Accepted/In Press date: 15 July 2020
e-pub ahead of print date: 23 July 2020
Published date: 1 March 2021
Keywords: Fish oil, Home parenteral nutrition, Intravenous lipid emulsion, Medium chain triglyceride, Olive oil, Soybean oil

Identifiers

Local EPrints ID: 442535
URI: http://eprints.soton.ac.uk/id/eprint/442535
ISSN: 0261-5614
PURE UUID: 4533feec-43eb-4e53-84ee-97cd9d790cad
ORCID for Philip Calder: ORCID iD orcid.org/0000-0002-6038-710X

Catalogue record

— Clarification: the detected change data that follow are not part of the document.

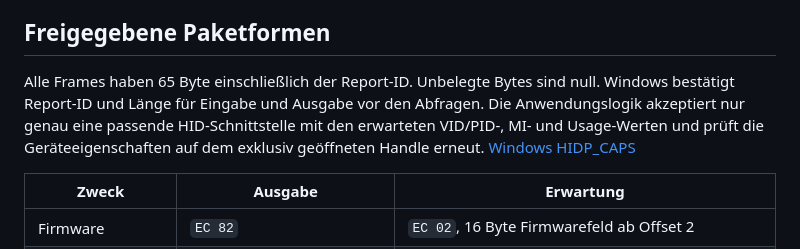
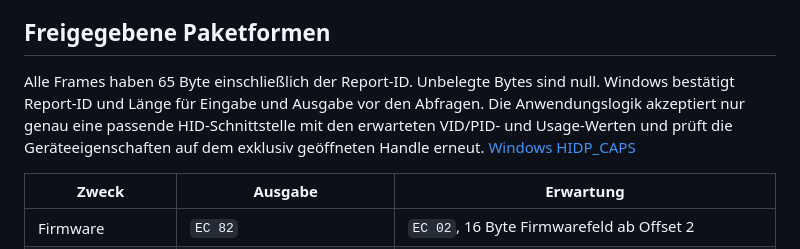
Before and after one commit to Xploder/AuraLite, a Markdown page: PROTOKOLL.md, the part around the change. Drawn GitHub-style.

```diff
--- a/PROTOKOLL.md
+++ b/PROTOKOLL.md
@@ -11,7 +11,7 @@ AuraLite implementiert dokumentierte Schnittstellen und Paketformate eigenständ
 
 ## Freigegebene Paketformen
 
-Alle Frames haben 65 Byte einschließlich der Report-ID. Unbelegte Bytes sind null. Windows bestätigt Report-ID und Länge für Eingabe und Ausgabe vor den Abfragen. Die Anwendungslogik akzeptiert nur genau eine passende HID-Schnittstelle mit den erwarteten VID/PID-, MI- und Usage-Werten und prüft die Geräteeigenschaften auf dem exklusiv geöffneten Handle erneut. [Windows HIDP_CAPS](https://learn.microsoft.com/en-us/windows-hardware/drivers/ddi/hidpi/ns-hidpi-_hidp_caps)
+Alle Frames haben 65 Byte einschließlich der Report-ID. Unbelegte Bytes sind null. Windows bestätigt Report-ID und Länge für Eingabe und Ausgabe vor den Abfragen. Die Anwendungslogik akzeptiert nur genau eine passende HID-Schnittstelle mit den erwarteten VID/PID- und Usage-Werten und prüft die Geräteeigenschaften auf dem exklusiv geöffneten Handle erneut. [Windows HIDP_CAPS](https://learn.microsoft.com/en-us/windows-hardware/drivers/ddi/hidpi/ns-hidpi-_hidp_caps)
 
 | Zweck | Ausgabe | Erwartung |
 |---|---|---|
```
Also changed, not shown: README.md (+7 -14 lines), docs/COMPATIBILITY.md (added, +40 -0 lines), docs/auralite.jpg, 9 other files.
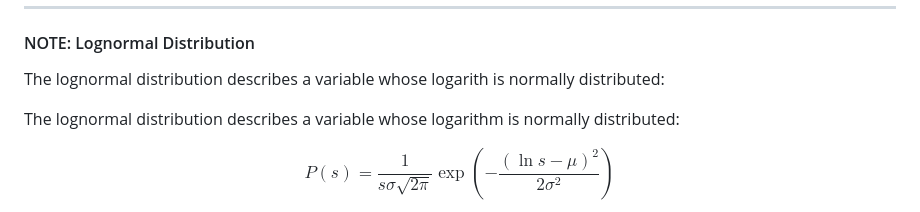
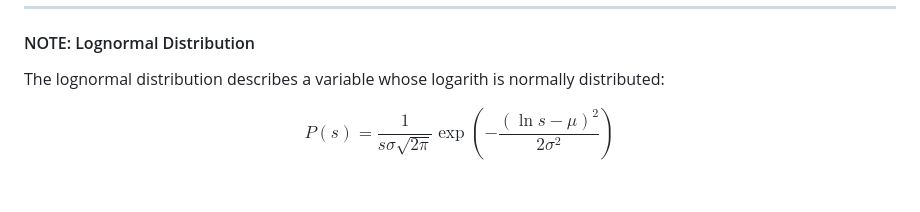
Before and after one commit to codegithubka/CSS_Project, a Markdown page: RESULTS.md, the part around the change. Rendered like a GitHub page; blank space fills up the shorter version.

Commit message:
Simplify lognormal distribution description
Removed redundant wording in lognormal distribution note.

```diff
--- a/RESULTS.md
+++ b/RESULTS.md
@@ -105,8 +105,6 @@ For each system size, we aggregated all prey cluster sizes across replicates, fi
 
 The lognormal distribution describes a variable whose logarith is normally distributed:
 
-The lognormal distribution describes a variable whose logarithm is normally distributed:
-
 $$P(s) = \frac{1}{s \sigma \sqrt{2\pi}} \exp\left(-\frac{(\ln s - \mu)^2}{2\sigma^2}\right)$$
 
 where:
```
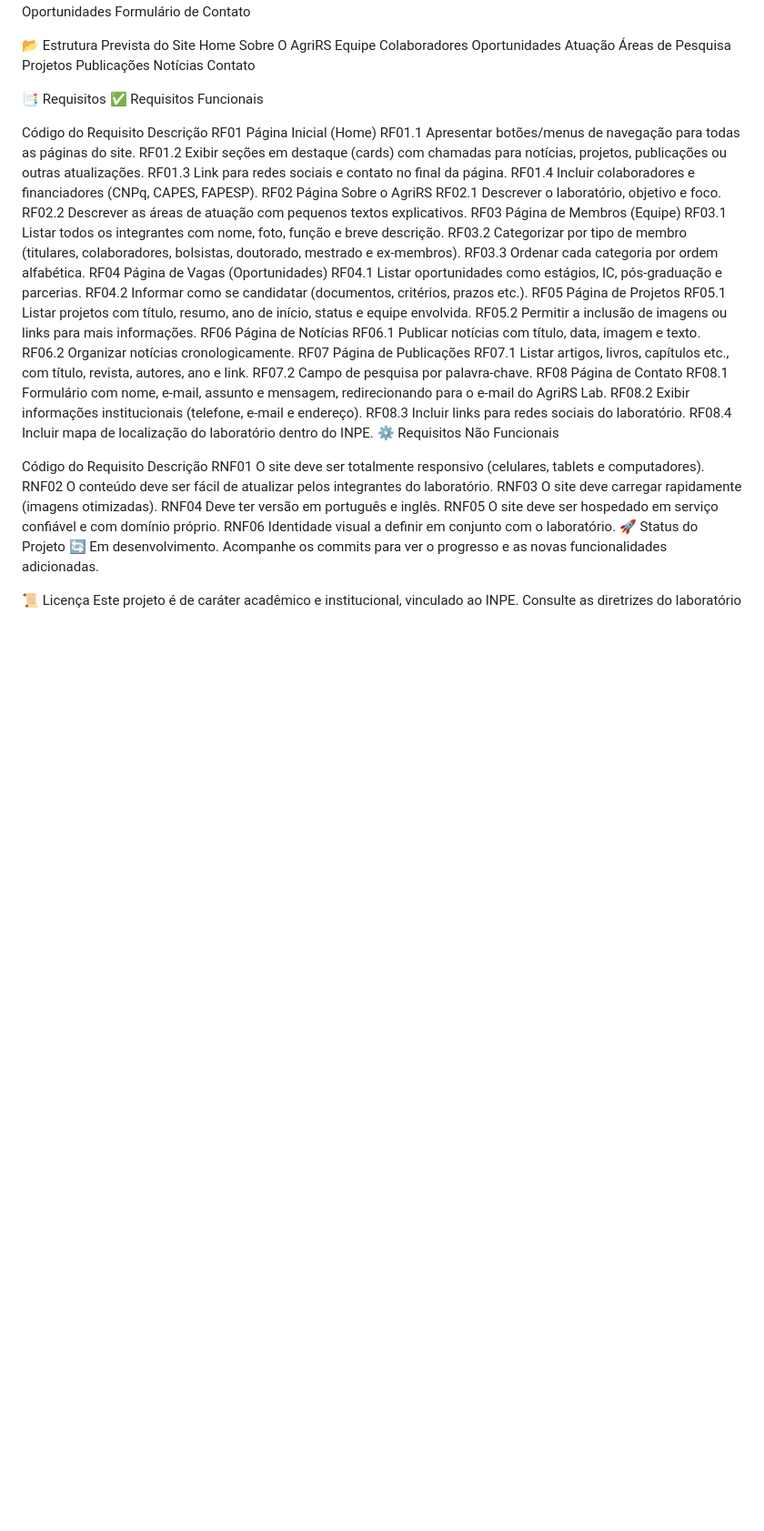
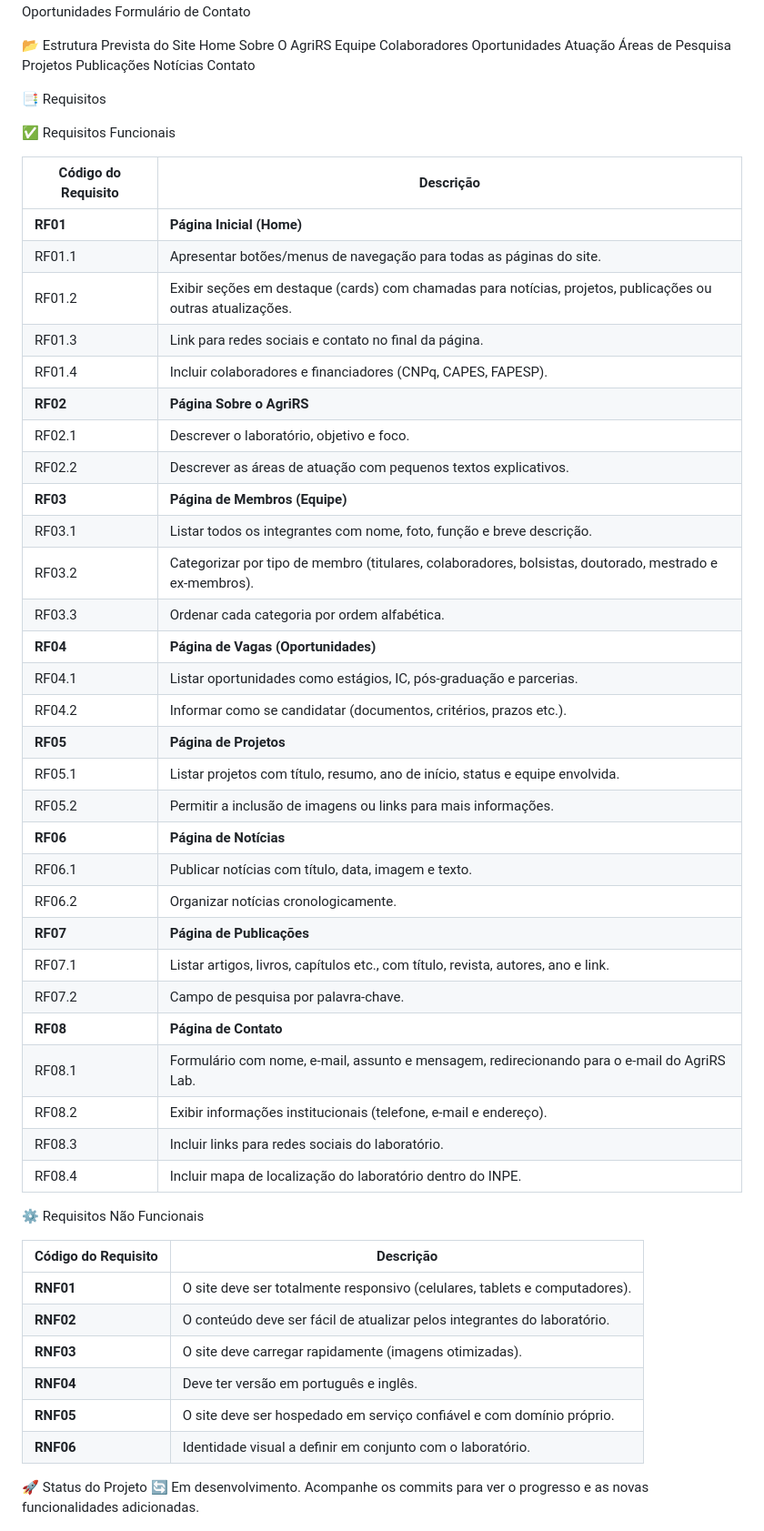
Before and after one commit to thalestcd/ABP-Undefined, a Markdown page: README.md, the part around one of its changes. Shown at 91% size. GitHub-like rendering; blank space fills up the shorter version.

```diff
--- a/README.md
+++ b/README.md
@@ -14,45 +14,50 @@ AgriRS Lab – Laboratório de Sensoriamento Remoto Agrícola (INPE) Este projet
 
 📂 Estrutura Prevista do Site Home Sobre O AgriRS Equipe Colaboradores Oportunidades Atuação Áreas de Pesquisa Projetos Publicações Notícias Contato
 
-📑 Requisitos ✅ Requisitos Funcionais
+📑 Requisitos
 
-Código do Requisito	Descrição
-RF01	Página Inicial (Home)
-RF01.1	Apresentar botões/menus de navegação para todas as páginas do site.
-RF01.2	Exibir seções em destaque (cards) com chamadas para notícias, projetos, publicações ou outras atualizações.
-RF01.3	Link para redes sociais e contato no final da página.
-RF01.4	Incluir colaboradores e financiadores (CNPq, CAPES, FAPESP).
-RF02	Página Sobre o AgriRS
-RF02.1	Descrever o laboratório, objetivo e foco.
-RF02.2	Descrever as áreas de atuação com pequenos textos explicativos.
-RF03	Página de Membros (Equipe)
-RF03.1	Listar todos os integrantes com nome, foto, função e breve descrição.
-RF03.2	Categorizar por tipo de membro (titulares, colaboradores, bolsistas, doutorado, mestrado e ex-membros).
-RF03.3	Ordenar cada categoria por ordem alfabética.
-RF04	Página de Vagas (Oportunidades)
-RF04.1	Listar oportunidades como estágios, IC, pós-graduação e parcerias.
-RF04.2	Informar como se candidatar (documentos, critérios, prazos etc.).
-RF05	Página de Projetos
-RF05.1	Listar projetos com título, resumo, ano de início, status e equipe envolvida.
-RF05.2	Permitir a inclusão de imagens ou links para mais informações.
-RF06	Página de Notícias
-RF06.1	Publicar notícias com título, data, imagem e texto.
-RF06.2	Organizar notícias cronologicamente.
-RF07	Página de Publicações
-RF07.1	Listar artigos, livros, capítulos etc., com título, revista, autores, ano e link.
-RF07.2	Campo de pesquisa por palavra-chave.
-RF08	Página de Contato
-RF08.1	Formulário com nome, e-mail, assunto e mensagem, redirecionando para o e-mail do AgriRS Lab.
-RF08.2	Exibir informações institucionais (telefone, e-mail e endereço).
-RF08.3	Incluir links para redes sociais do laboratório.
-RF08.4	Incluir mapa de localização do laboratório dentro do INPE.
+✅ Requisitos Funcionais
+
+| **Código do Requisito** | **Descrição** |
+|-------------------------|---------------|
+| **RF01**                | **Página Inicial (Home)** |
+| RF01.1                  | Apresentar botões/menus de navegação para todas as páginas do site. |
+| RF01.2                  | Exibir seções em destaque (cards) com chamadas para notícias, projetos, publicações ou outras atualizações. |
+| RF01.3                  | Link para redes sociais e contato no final da página. |
+| RF01.4                  | Incluir colaboradores e financiadores (CNPq, CAPES, FAPESP). |
+| **RF02**                | **Página Sobre o AgriRS** |
+| RF02.1                  | Descrever o laboratório, objetivo e foco. |
+| RF02.2                  | Descrever as áreas de atuação com pequenos textos explicativos. |
+| **RF03**                | **Página de Membros (Equipe)** |
+| RF03.1                  | Listar todos os integrantes com nome, foto, função e breve descrição. |
+| RF03.2                  | Categorizar por tipo de membro (titulares, colaboradores, bolsistas, doutorado, mestrado e ex-membros). |
+| RF03.3                  | Ordenar cada categoria por ordem alfabética. |
+| **RF04**                | **Página de Vagas (Oportunidades)** |
+| RF04.1                  | Listar oportunidades como estágios, IC, pós-graduação e parcerias. |
+| RF04.2                  | Informar como se candidatar (documentos, critérios, prazos etc.). |
+| **RF05**                | **Página de Projetos** |
+| RF05.1                  | Listar projetos com título, resumo, ano de início, status e equipe envolvida. |
+| RF05.2                  | Permitir a inclusão de imagens ou links para mais informações. |
+| **RF06**                | **Página de Notícias** |
+| RF06.1                  | Publicar notícias com título, data, imagem e texto. |
+| RF06.2                  | Organizar notícias cronologicamente. |
+| **RF07**                | **Página de Publicações** |
+| RF07.1                  | Listar artigos, livros, capítulos etc., com título, revista, autores, ano e link. |
+| RF07.2                  | Campo de pesquisa por palavra-chave. |
+| **RF08**                | **Página de Contato** |
+| RF08.1                  | Formulário com nome, e-mail, assunto e mensagem, redirecionando para o e-mail do AgriRS Lab. |
+| RF08.2                  | Exibir informações institucionais (telefone, e-mail e endereço). |
+| RF08.3                  | Incluir links para redes sociais do laboratório. |
+| RF08.4                  | Incluir mapa de localização do laboratório dentro do INPE. |
+
 ⚙️ Requisitos Não Funcionais
 
-Código do Requisito	Descrição
-RNF01	O site deve ser totalmente responsivo (celulares, tablets e computadores).
-RNF02	O conteúdo deve ser fácil de atualizar pelos integrantes do laboratório.
-RNF03	O site deve carregar rapidamente (imagens otimizadas).
-RNF04	Deve ter versão em português e inglês.
-RNF05	O site deve ser hospedado em serviço confiável e com domínio próprio.
-RNF06	Identidade visual a definir em conjunto com o laboratório.
+| **Código do Requisito** | **Descrição** |
+|-------------------------|---------------|
+| **RNF01**                | O site deve ser totalmente responsivo (celulares, tablets e computadores). |
+| **RNF02**                | O conteúdo deve ser fácil de atualizar pelos integrantes do laboratório. |
+| **RNF03**                | O site deve carregar rapidamente (imagens otimizadas). |
+| **RNF04**                | Deve ter versão em português e inglês. |
+| **RNF05**                | O site deve ser hospedado em serviço confiável e com domínio próprio. |
+| **RNF06**                | Identidade visual a definir em conjunto com o laboratório. |
 🚀 Status do Projeto 🔄 Em desenvolvimento. Acompanhe os commits para ver o progresso e as novas funcionalidades adicionadas.
```
Also changed, not shown: other parts of README.md (+14 -0 lines).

Date deposited: 17 Jul 2020 16:31
Last modified: 09 Oct 2021 04:01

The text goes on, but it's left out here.